My first apartment after getting married was in Kips Bay, and each anniversary for five years after, my husband’s parents took us to dinner at Marchi’s. It had been a long time since I had eaten my last meal there, but as soon as I walked in the door, the memories came flowing back. Nothing much has changed, even the menu remains the same as it was some thirty years ago. What I never experienced in the ’80s, though, was getting to spend quality time with two of the brothers, Mario and John (Robert was not there). I was treated to a full tour of the multiple rooms, the wine cellar, and, my favorite, the kitchen, where I got to chat with Biondo, the chef from Kosovo who has been a member of the Marchi family for twenty-five years.
Perhaps the most fascinating aspect of walking the side streets is learning the history behind a business. Although I do not always share all of the details on the site, this particular story is worth documenting. I believe I took Mario on a walk down memory lane that he had not ventured on in quite some time, but once I got him started he kept going…and what he could not recall, his kind wife, Christine, was able to fill in the blanks.
Lorenzo Marchi, Mario’s father, left Italy to come to New York in 1927, and had his wife, Francesca, join him a year later. They found a place to live on 31st Street, and became the superintendents of their building. Both husband and wife had day jobs, but when they returned in the evening, they would always cook an Italian meal. One of the other tenants in the building could not resist the aroma emanating from downstairs, and one day he offered to pay the couple if they would cook for him, too. Little by little, he would bring his friends, paying Lorenzo fifty cents a meal. The menu would vary, as whatever they were making for themselves that night, this is what they would serve their guests. By 1930, a business had begun to unfold. The Marchi’s purchased the building and opened their first restaurant a few years later at the same address it is today. Over the years, as Christine told me, “when most women were out buying dresses, my mother-in-law was purchasing property.” Today, they own several of the townhouses lined up along 31st Street and the restaurant has expanded into each of them. Much of the original details are still apparent, including the brick on the ceiling. Christine went on to tell me, “We would not be here today, eighty plus years later, if we didn’t own the buildings. Who could afford this now?”

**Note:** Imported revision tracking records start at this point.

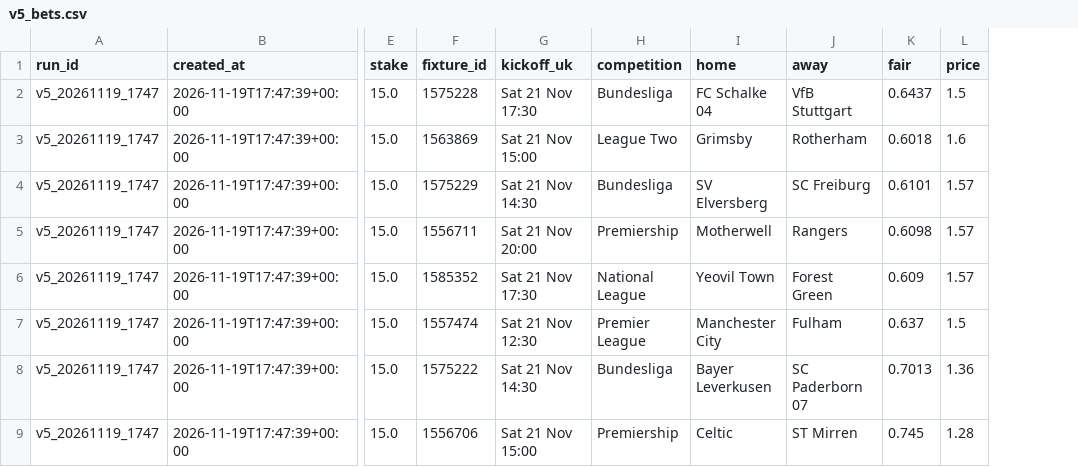
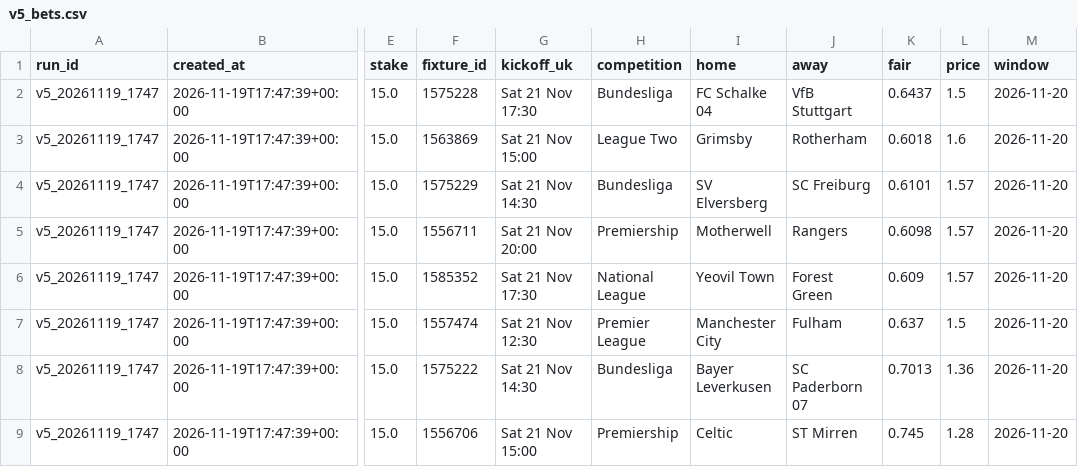
Before and after one commit to RobinChoppaBrooks/football-intelligence-v4, a CSV file: data/v5/v5_bets.csv, drawn as a sheet; only a part is shown, gaps mark what is left out; the diff names each change by its address in the sheet, - before the commit and + after, or states it on an @@ line.

```diff
--- a/data/v5/v5_bets.csv
+++ b/data/v5/v5_bets.csv
+column M (window), rows 2-9: all 2026-11-20
```
Also changed, not shown: 1 other file.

“Family style” dining has always been the way a meal is served at Marchi’s. Everyone begins with a large antipasto platter. Following this comes the famous lasagna. It is remarkable to think that the pasta dish that Mario’s father first cooked is the same “secret” recipe that he uses today. According to Christine, “only Mario has the patience to make this – it takes four days to prepare.” Deep fried fish or sauteed chicken livers, string beans and beets are next, and then continuing on, both roast chicken and veal are brought to the table alongside a bowl of mushrooms and salad. Dessert always consists of fresh fruit, cheese, a lemon fritter, and my favorite, “Crostoli,” twisted fried dough sprinkled with powdered sugar. Besides Thanksgiving, when the Marchi’s serve turkey, this menu has remained exactly the same many, many decades later.
For me, the piece de resistance is the hidden terrace. Dressed up like a magnificent garden in Tuscany, diners can savor their meal outdoors in the warmer weather, but while one can imagine being in Italy, the backdrop is a view of the grand, beautifully lit, Empire State Building.